Image comparison data
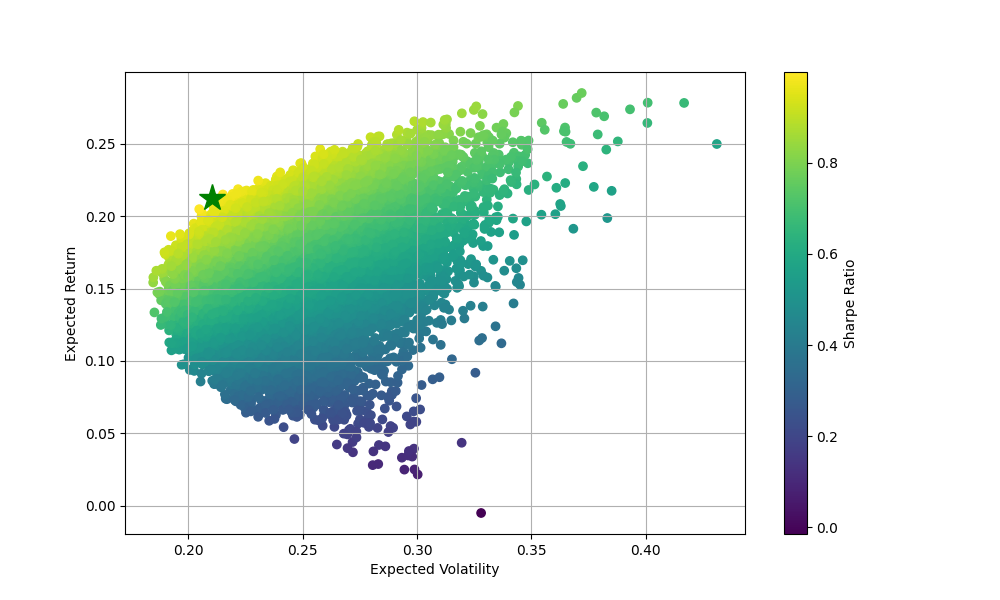
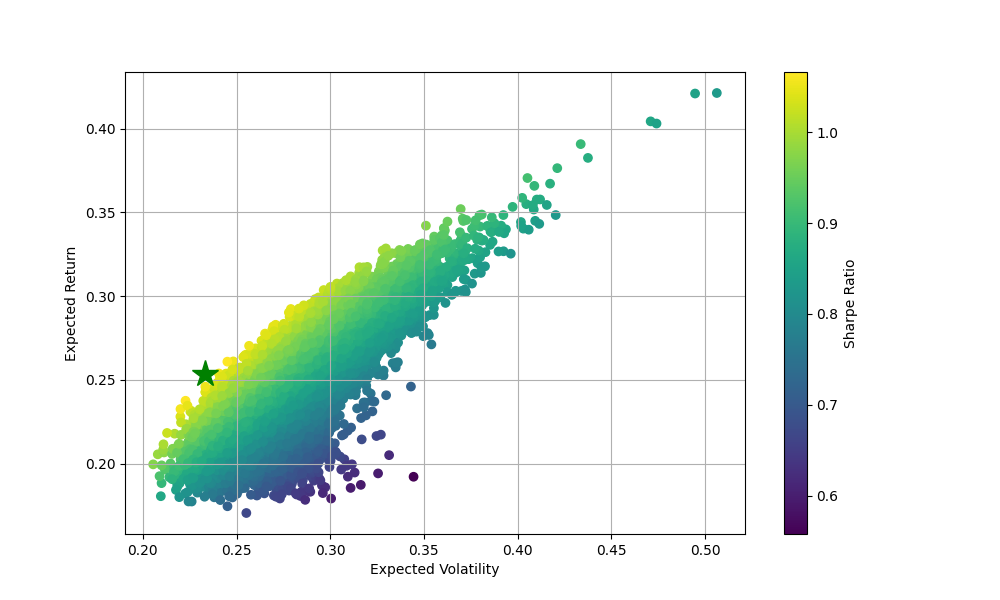
Added regime switching model

diff --git a/regimeSwitching.py b/regimeSwitching.py
@@ -1,0 +1,105 @@
+from utils import *
+
+# Trading days
+NUM_TRADING_DAYS = 252
+
+class RegimeSwitch:
+    def __init__(self, start_date, end_date, stocks):
+        self.start_date = start_date
+        self.end_date = end_date
+        self.stocks = stocks
+
+    def download_data(self):
+       stock_data = {}
+       for stock in self.stocks:
+           # closing prices
+           ticker = yf.Ticker(stock)
+           stock_data[stock] = ticker.history(start=self.start_date, end=self.end_date)['Close']
+       return (pd.DataFrame(stock_data))
+
+    def calculate_return(self, data):
+        # NORMALIZATION - to measure all variables in comparable metric
+       self.log_return = np.log(data / data.shift(1))
+       self.log_return = self.log_return[1:]
+       return self.log_return
+    
+    def regimePrediction(self):
+        X = self.log_return.values
+        print("Any NaN:", np.isnan(X).any())
+        print("Any Inf:", np.isinf(X).any())
+        print("Min, Max:", np.min(X), np.max(X))
+        sequences = [X]
+        num_states = 2
+        distributions = [Normal() for _ in range(num_states)]
+        model = DenseHMM(distributions, verbose=True)
+        # 4. Fit the model to your data (Baum-Welch algorithm)
+        model.fit(sequences)
+        probs = model.predict_proba(sequences)
+        probs = probs.squeeze()   
+        hidden_states = torch.argmax(probs, dim=1).numpy()
+        self.log_return['Regime'] = hidden_states
+        # print(self.log_return)
+        plt.figure(figsize=(12, 4))
+        plt.plot(self.log_return.index, hidden_states, label='Regime')
+        plt.title("Inferred Market Regimes")
+        plt.savefig('Plots/predicted_regimes.png')
+    
+    def RegimeSplitting(self):
+        # Split by regime
+        returns_0 = self.log_return[self.log_return['Regime'] == 0].drop(columns='Regime')
+        returns_1 = self.log_return[self.log_return['Regime'] == 1].drop(columns='Regime')
+        # Regime-wise stats
+        mu_0 = returns_0.mean().values
+        cov_0 = returns_0.cov().values
+
+        mu_1 = returns_1.mean().values
+        cov_1 = returns_1.cov().values
+        return mu_0, cov_0, mu_1, cov_1
+    
+    def optimizeWeights(self, mu, cov, gamma=0.5):
+        n = len(mu)
+        w = cp.Variable(n)
+        obj = cp.Maximize(mu @ w - gamma * cp.quad_form(w, cov))
+        constraints = [
+        cp.sum(w) == 1,
+        w >= 0
+        ]
+        prob = cp.Problem(obj, constraints)
+        prob.solve()
+        return w.value
+    
+
+    def runModel(self):
+        dataset = self.download_data()
+        returns_df = self.calculate_return(dataset)
+        self.regimePrediction()
+        mu_0, cov_0, mu_1, cov_1 = self.RegimeSplitting()
+        w_0 = self.optimizeWeights(mu_0, cov_0)
+        w_1 = self.optimizeWeights(mu_1, cov_1)
+        return w_0, w_1
+    
+    def computeMetrics(self, weights_0, weights_1):
+        regimes = self.log_return["Regime"].values
+        returns_matrix = self.log_return.drop(columns=["Regime"]).to_numpy()
+        # Step 3: Regime masks
+        regime_mask_0 = (regimes == 0)
+        regime_mask_1 = (regimes == 1) 
+        # Step 4: Allocate portfolio returns
+        portfolio_returns = np.zeros(len(regimes))
+        portfolio_returns[regime_mask_0] = np.sum(returns_matrix[regime_mask_0] * weights_0, axis=1)
+        portfolio_returns[regime_mask_1] = np.sum(returns_matrix[regime_mask_1] * weights_1, axis=1)
+        avg_return = np.mean(portfolio_returns)
+        volatility = np.std(portfolio_returns)
+        sharpe_ratio = (avg_return) / volatility * np.sqrt(252)
+        cumulative_return = np.exp(np.sum(portfolio_returns)) - 1
+        drawdowns = 1 - np.exp(np.cumsum(portfolio_returns)) / np.maximum.accumulate(np.exp(np.cumsum(portfolio_returns)))
+        max_drawdown = np.max(drawdowns)
+
+        print("The Sharpe ratio for portfolio using current weights: ",sharpe_ratio )
+        print("Max Drawdown: ", max_drawdown)
+    
+
+    
+
+
+    

diff --git a/main.py b/main.py
@@ -1,18 +1,24 @@
 from capm import CAPM
 from markowitz import MarkowitzModel
-if __name__ == '__main__':
-    start_date = '2015-01-01'
-    end_date = '2025-01-01'
+from regimeSwitching import RegimeSwitch
 
-    # Capital Asset Pricing model
+if __name__ == '__main__':
+    start_date = '2020-01-01'
+    end_date = '2025-01-01'
+    stocks = ['AAPL', 'WMT', 'TSLA', 'GE', 'AMZN', 'DB']
+
+    # # Capital Asset Pricing Model
     capm = CAPM(['AAPL', '^GSPC'], start_date, end_date)
     capm.initialize()
     capm.calculate_beta()
     capm.regression()
 
-    # stocks handled for Markowitz model
-    stocks = ['AAPL', 'WMT', 'TSLA', 'GE', 'AMZN', 'DB']
-    # Generate random weights (different portfolios)
-    NUM_PORTFOLIOS = 25000  
+    # Markowitz Model
+    NUM_PORTFOLIOS = 10000
     model = MarkowitzModel(start_date, end_date, stocks, NUM_PORTFOLIOS)
     model.runMarkowitz()
+
+    # Regime switching Model
+    switchModel = RegimeSwitch(start_date, end_date, stocks)
+    weights_0, weights_1 = switchModel.runModel()
+    switchModel.computeMetrics(weights_0, weights_1)

diff --git a/utils.py b/utils.py
@@ -3,3 +3,9 @@ import pandas as pd
 import yfinance as yf
 import matplotlib.pyplot as plt
 import scipy.optimize as optimization
+from pomegranate.hmm import DenseHMM
+from sklearn.linear_model import Ridge
+from sklearn.preprocessing import StandardScaler
+from pomegranate.distributions import Normal
+import torch
+import cvxpy as cp

diff --git a/markowitz.py b/markowitz.py
@@ -29,7 +29,7 @@ class MarkowitzModel:
     def calculate_return(self, data):
         # NORMALIZATION - to measure all variables in comparable metric
        self.log_return = np.log(data / data.shift(1))
-       print(self.log_return[1:]) 
+    #    print(self.log_return[1:]) 
        return self.log_return
 
 
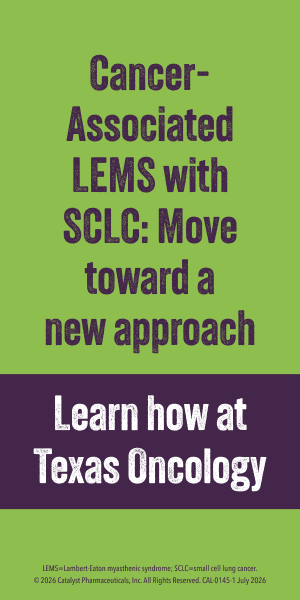
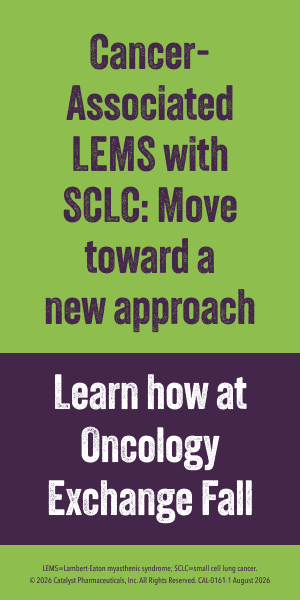
static assets linked to index page

diff --git a/index.html b/index.html
@@ -252,6 +252,25 @@
                     <li>
                         <a href="banners4/070626_Catalyst-Approach_HTML5_CAL-0161-1_728x90/070626_Catalyst-Approach_HTML5_CAL-0161-1_728x90.html">728x90 ION Fall</a>
                     </li>
+                    <li class="group-label group-label--static">Static Assets</li>
+                    <li>
+                        <a href="banners4/statics/300x50_Approach_Mobile_2.png">300x50 ION Fall</a>
+                    </li>
+                    <li>
+                        <a href="banners4/statics/320x50_Approach_Mobile.png">320x50 ION Fall</a>
+                    </li>
+                    <li>
+                        <a href="banners4/statics/300x250_Approach_Static.png">300x250 ION Fall</a>
+                    </li>
+                    <li>
+                        <a href="banners4/statics/336x280_Approach_Static.png">336x280 ION Fall</a>
+                    </li>
+                    <li>
+                        <a href="banners4/statics/728x90_Approach_Static.png">728x90 ION Fall</a>
+                    </li>
+                    <li>
+                        <a href="banners4/statics/300x600_Approach_Static.png">300x600 ION Fall</a>
+                    </li>
                 </ul>
             </details>
         </div>
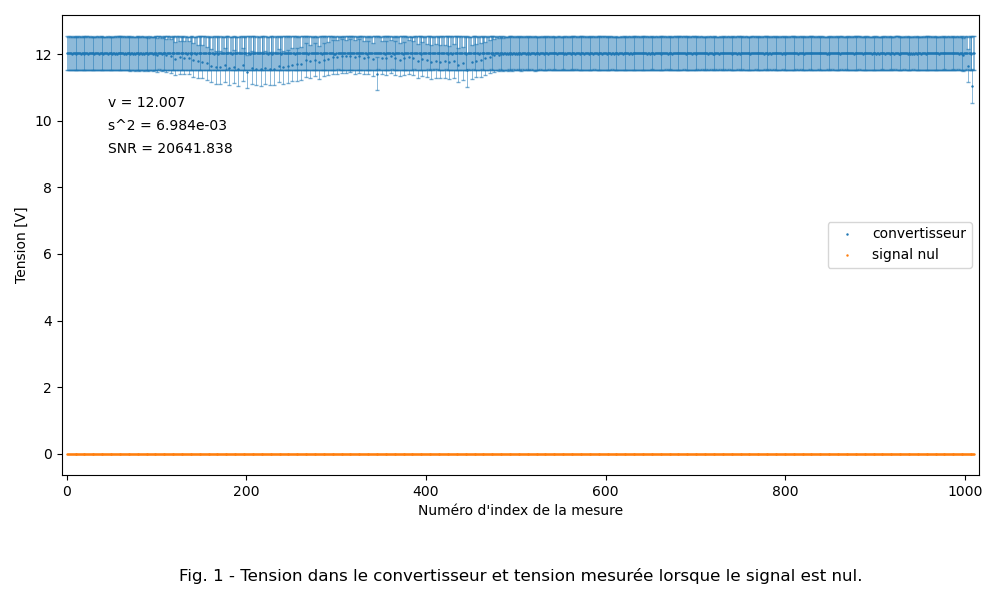
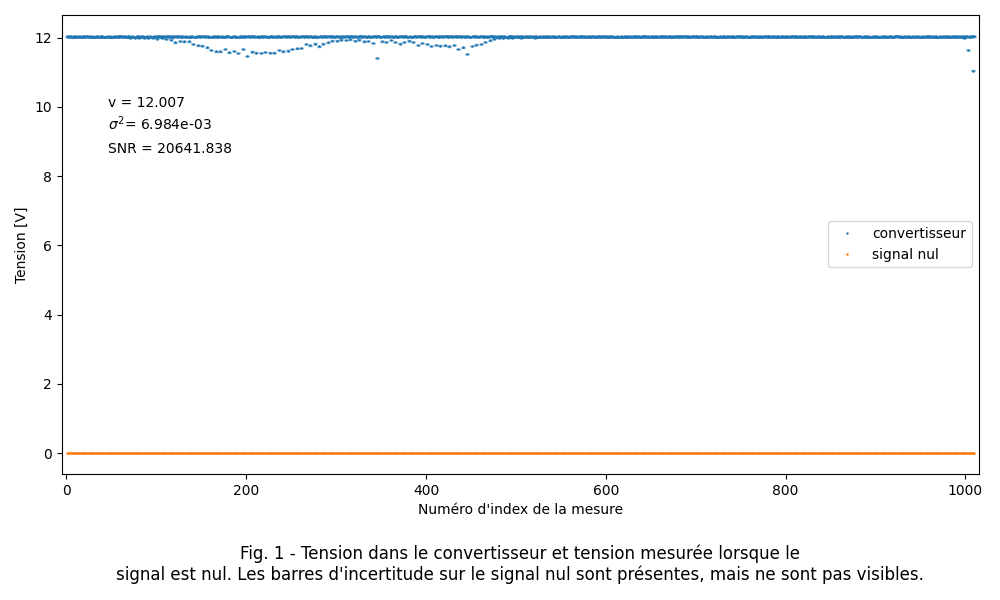
Nouvelle mesure incertitude

diff --git a/Labo1/Programmation/Graphique_tension_constante.py b/Labo1/Programmation/Graphique_tension_constante.py
@@ -32,7 +32,7 @@ nom = {0: 'convertisseur',
        5: "circuit"
        }
 
-num = 0  
+num = 0
 filepath = files[num]
 
 def read(file_name):
@@ -58,7 +58,7 @@ def snr(file_name, indice):
 
 def incertitude(array, indice):
     col = array[:, indice]
-    return 0.5 * (np.max(col) - np.min(col))
+    return abs(np.std(col)/np.mean(col))
 
 def graphiques_scatter(array):
     fig = plt.gcf()
@@ -81,13 +81,14 @@ def graphiques_scatter(array):
     plt.ylabel("Tension [V]")
 
     plt.title(
-        f"Fig. 1 - Tension dans {description[num]} et tension mesurée lorsque le signal est nul.",
+        f"Fig. 1 - Tension dans {description[num]} et tension mesurée lorsque le\nsignal est nul."
+        " Les barres d'incertitude sur le signal nul sont présentes, mais ne sont pas visibles.",
         y=-0.25
     )
 
     ax = plt.gca()
     ax.text(0.05, 0.80, f"v = {moyenne(filepath, 0):.3f}", transform=ax.transAxes)
-    ax.text(0.05, 0.75, f"s^2 = {variance(filepath, 0):.3e}", transform=ax.transAxes)
+    ax.text(0.05, 0.75, r"$\sigma^2$" + f"= {variance(filepath, 0):.3e}", transform=ax.transAxes)
     ax.text(0.05, 0.70, f"SNR = {snr(filepath, 0):.3f}", transform=ax.transAxes)
 
     plt.tight_layout()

• Work instruction
Of the entries above, repeat exactly the lines between the line with "num_states = 2" and the line with "cov_1 = returns_1.cov().values", inclusive, and no others.

• Answer for the task
+        num_states = 2
+        distributions = [Normal() for _ in range(num_states)]
+        model = DenseHMM(distributions, verbose=True)
+        # 4. Fit the model to your data (Baum-Welch algorithm)
+        model.fit(sequences)
+        probs = model.predict_proba(sequences)
+        probs = probs.squeeze()   
+        hidden_states = torch.argmax(probs, dim=1).numpy()
+        self.log_return['Regime'] = hidden_states
+        # print(self.log_return)
+        plt.figure(figsize=(12, 4))
+        plt.plot(self.log_return.index, hidden_states, label='Regime')
+        plt.title("Inferred Market Regimes")
+        plt.savefig('Plots/predicted_regimes.png')
+    
+    def RegimeSplitting(self):
+        # Split by regime
+        returns_0 = self.log_return[self.log_return['Regime'] == 0].drop(columns='Regime')
+        returns_1 = self.log_return[self.log_return['Regime'] == 1].drop(columns='Regime')
+        # Regime-wise stats
+        mu_0 = returns_0.mean().values
+        cov_0 = returns_0.cov().values
+
+        mu_1 = returns_1.mean().values
+        cov_1 = returns_1.cov().values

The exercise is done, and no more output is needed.